Thursday, June 25, 2009

On my way...

Jambo! Early in July I will be flying from San Francisco to Chicago to Brussels to Nairobi to Lokichokkio (on the border between Kenya and Sudan) and then will travel northward by Land Rover into Sudan. If all goes as planned -- which is rarely if ever the case in Africa -- in Nairobi I shall be able to meet with contact persons from local agencies which also work with displaced persons: Mapendo, the Jesuit Refugee Services, and the Sudanese Women's Voice for Peace. The highlight of the trip, of course, will be in spending time with the girls whose education MERCY BEYOND BORDERS supports at St Bakhita School in Narus, Sudan, and the village women whom we are assisting with various income-generating projects. I especially want to explore options for the continuing education of St Bakhita graduates who want to pursue nursing or teaching careers.

'Tis the rainy season in Southern Sudan, so travel will be more challenging than usual, esp for this sun-loving Californian! I am bringing with me an electronic book reader, the Amazon "Kindle 2," to verify whether it can function in the extreme humidity and heat and dust, and whether it can successfully be recharged using a solar device. If the Kindle passes the "Sudan reality test" and also proves less appealing to termites than regular books, MERCY BEYOND BORDERS will seek ways in the coming year to supply our projects in Sudan with instant libraries. Each Kindle can hold over 1,000 complete books. What a boost that could be to schools in the bush!

At the moment I am stocking up on DEET spray, protein bars, and malaria pills. I will have stories and pix to share upon my return.

Monday, June 15, 2009

Women Hold Up the Sky

We all know the proverb, "Women hold up half the sky." In Africa, I believe that women hold up far more than that!

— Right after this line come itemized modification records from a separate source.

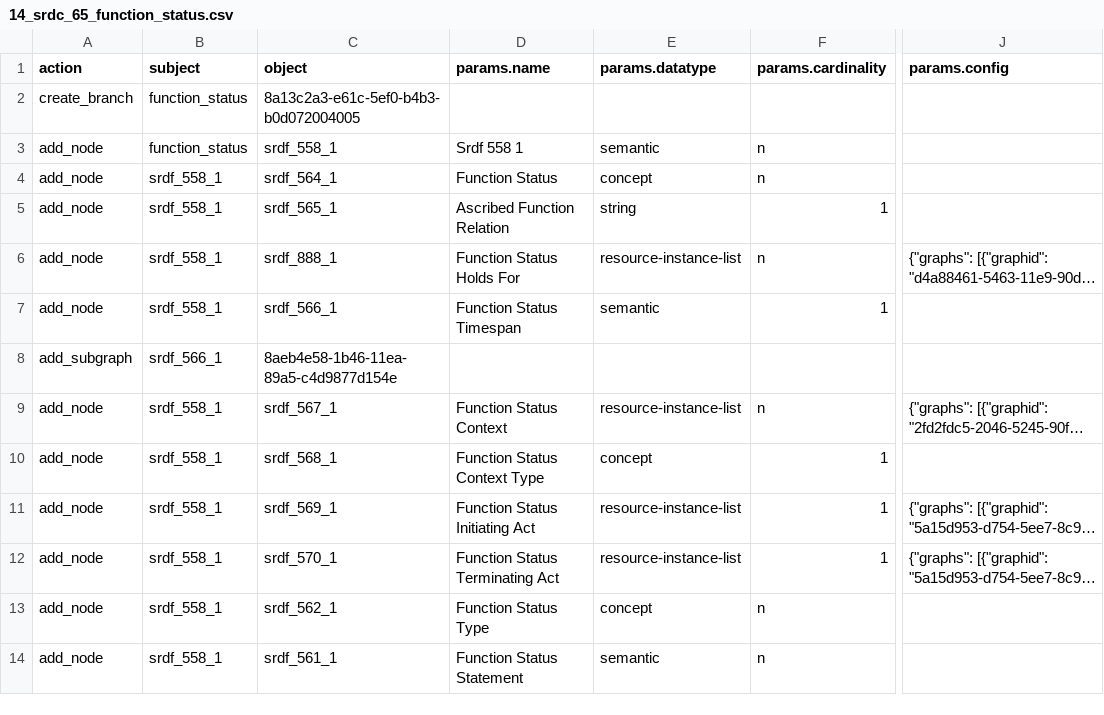
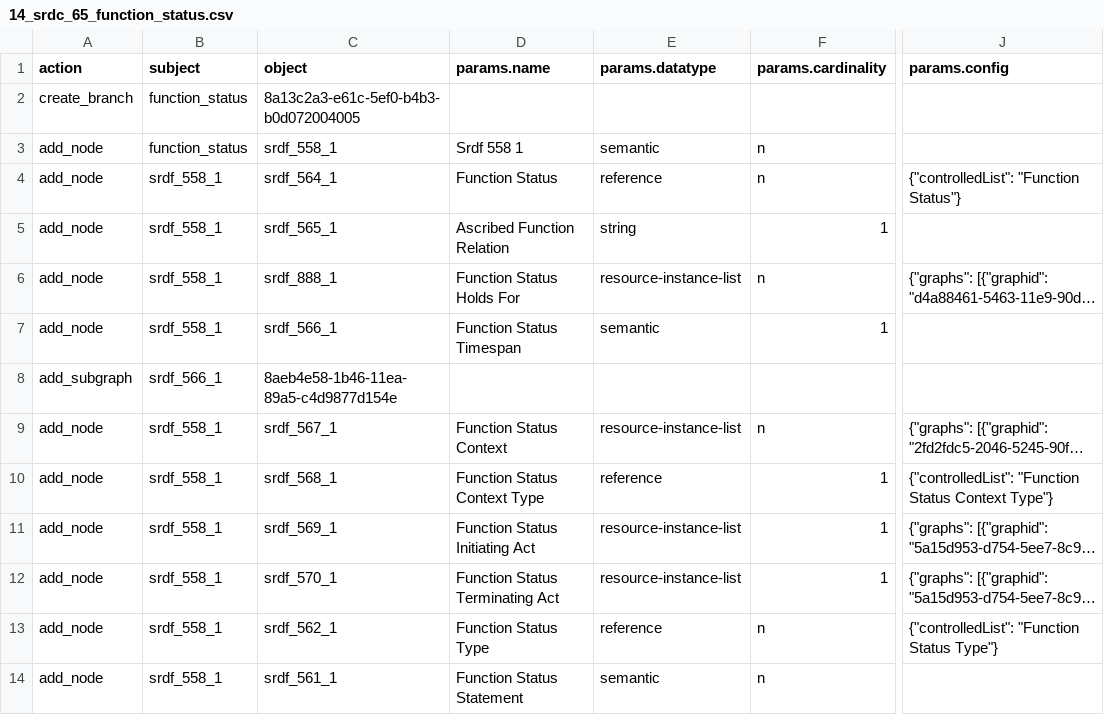
Before and after one commit to flaxandteal/ich, a CSV file: 14_srdc_65_function_status.csv, drawn as a sheet; only a part is shown, gaps mark what is left out; long unchanged cells end in …; the diff names each change by its address in the sheet, - before the commit and + after, or states it on an @@ line.

```diff
--- a/14_srdc_65_function_status.csv
+++ b/14_srdc_65_function_status.csv
-E4 (params.datatype): concept
+E4 (params.datatype): reference
-J4 (params.config): (empty)
+J4 (params.config): {"controlledList": "Function Status"}
-E10 (params.datatype): concept
+E10 (params.datatype): reference
-J10 (params.config): (empty)
+J10 (params.config): {"controlledList": "Function Status Context Type"}
-E13 (params.datatype): concept
+E13 (params.datatype): reference
-J13 (params.config): (empty)
+J13 (params.config): {"controlledList": "Function Status Type"}
```
Also changed, not shown: 01_srdc_62_appellative_status.csv, 02_morc_7_appellative_status.csv, 15 other files.
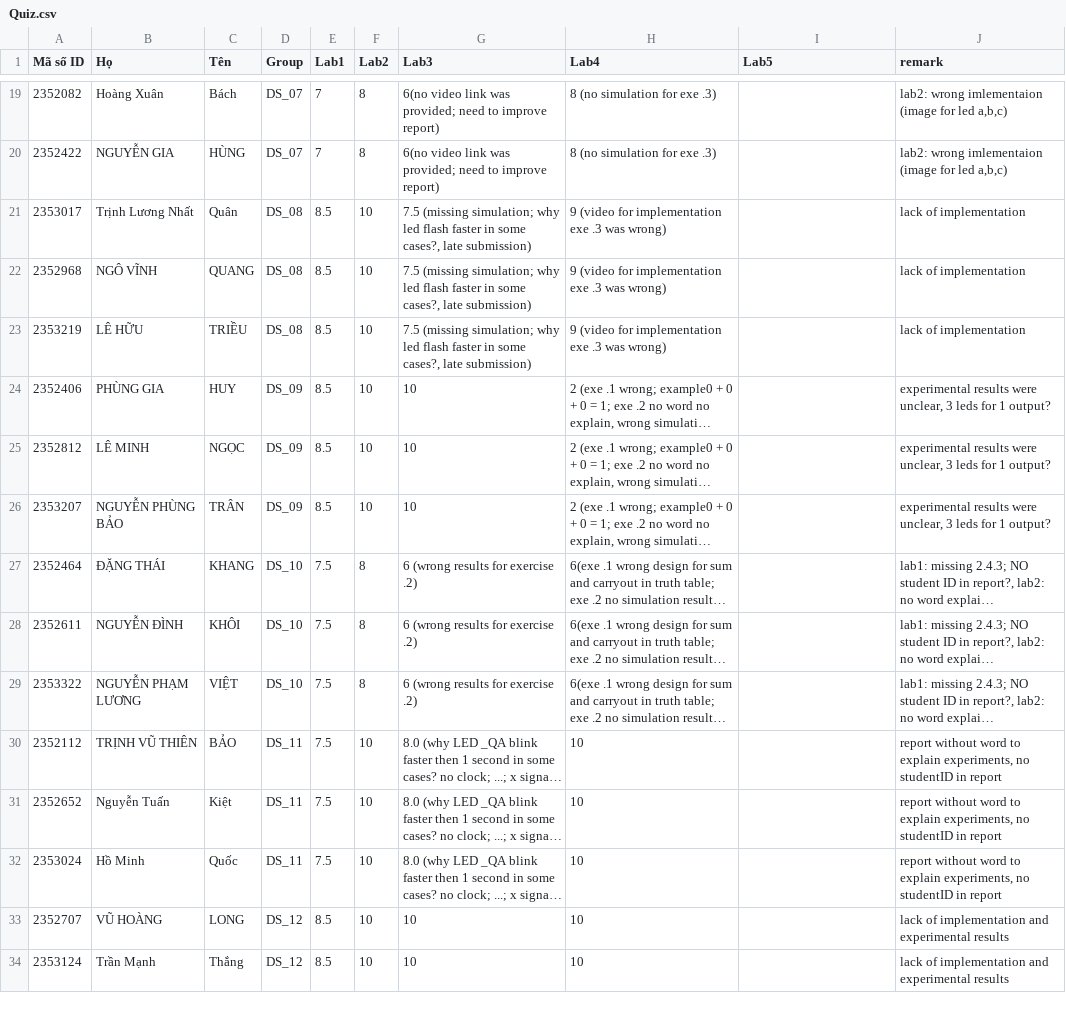
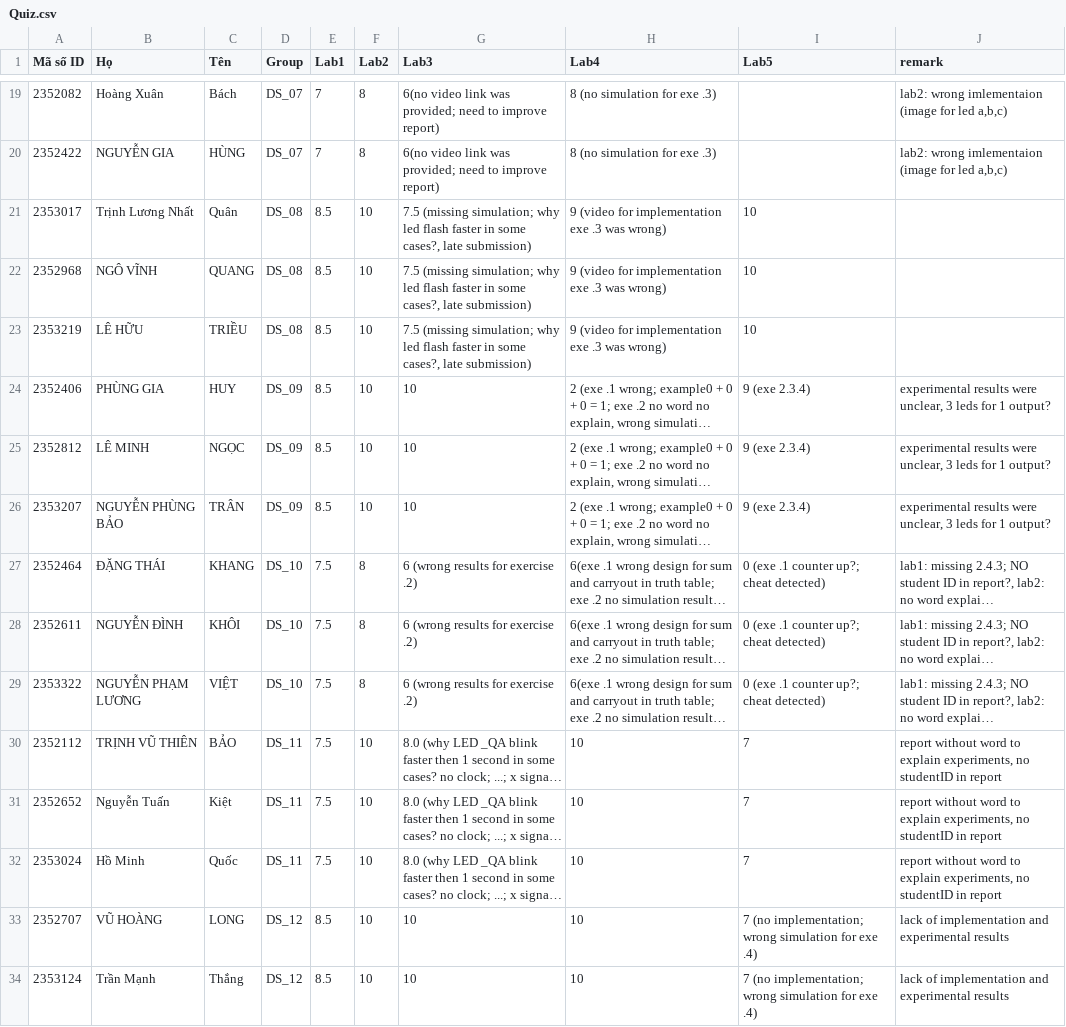
Before and after one commit to ThanhBinhTran/ThanhBinhTran.github.io, a CSV file: DigitalSystemScore/2023_HK231/Quiz.csv, drawn as a sheet; only a part is shown, gaps mark what is left out; long unchanged cells end in …; the diff covers the shown part only; the diff names each change by its address in the sheet, - before the commit and + after, or states it on an @@ line.

Commit message:
post score

```diff
--- a/DigitalSystemScore/2023_HK231/Quiz.csv
+++ b/DigitalSystemScore/2023_HK231/Quiz.csv
-I21:I23 (Lab5): (empty)
+I21:I23 (Lab5): 10
-J21:J23 (remark): lack of implementation
+J21:J23 (remark): (empty)
-I24:I26 (Lab5): (empty)
+I24:I26 (Lab5): 9 (exe 2.3.4)
-I27:I29 (Lab5): (empty)
+I27:I29 (Lab5): 0 (exe .1 counter up?; cheat detected)
-I30:I32 (Lab5): (empty)
+I30:I32 (Lab5): 7
-I33:I34 (Lab5): (empty)
+I33:I34 (Lab5): 7 (no implementation; wrong simulation for exe .4)
```
Also changed, not shown: 25 edited cells elsewhere in this file.
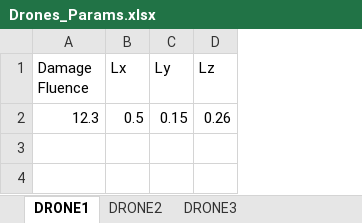
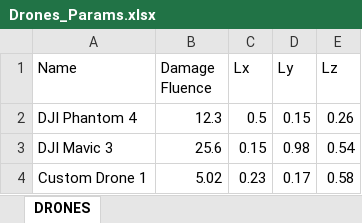
Before and after one commit to alexandre-heuchamps/Sandbox, an Excel workbook: Python/HEL/data/Drones_Params.xlsx, sheet DRONES, drawn as a sheet; values as stored, in another font and other column widths than the file's, no borders; the diff names each change by its address in the sheet, - before the commit and + after, or states it on an @@ line.

Commit message:
Put useful names for the different drones

```diff
--- a/Python/HEL/data/Drones_Params.xlsx (sheet DRONES)
+++ b/Python/HEL/data/Drones_Params.xlsx (sheet DRONES)
-sheet tab: DRONE1
+sheet tab: DRONES
-sheet tab: DRONE2
-sheet tab: DRONE3
+column A (Name), row 2: DJI Phantom 4
+row 3: DJI Mavic 3 | 25.6 | 0.15 | 0.98 | 0.54
+row 4: Custom Drone 1 | 5.02 | 0.23 | 0.17 | 0.58
```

From what I have witnessed in Southern Sudan, it is the women who do all the heavy labor--not just the dangers of bearing children (Sudan has the world's highest death rate from childbirth), but also the risks of foraging for firewood and carrying water over long distances every day, the backbreaking work of growing vegetables on small plots of land, the manual pounding of maize, the constant worry of providing enough food for their children, the tending of the sick and elderly--the list goes on and on. Yet the women display remarkable strength in the face of adversities daunting enough to make most of us want to crawl into a fetal position. They liven the villages with song and dance. They dream dreams for their children's future. They pass on their values of hospitality and hope.

Mercy Beyond Borders is pleased to introduce Teody Achilo Lotto, who despite being a refugee for nearly 20 years has found innovative ways to hold up the sky. She and several colleagues founded the Sudanese Women's Voice for Peace and sponsored workshops for other refugee women in the camps: human rights, trauma healing, leadership skills, peace and reconciliation. Teody serves as liaison for MBB with groups of refugee women now leaving the camps and returning to their home villages. MBB values Teody's wisdom and experience and is honored to partner with her in lifting displaced women up from extreme poverty.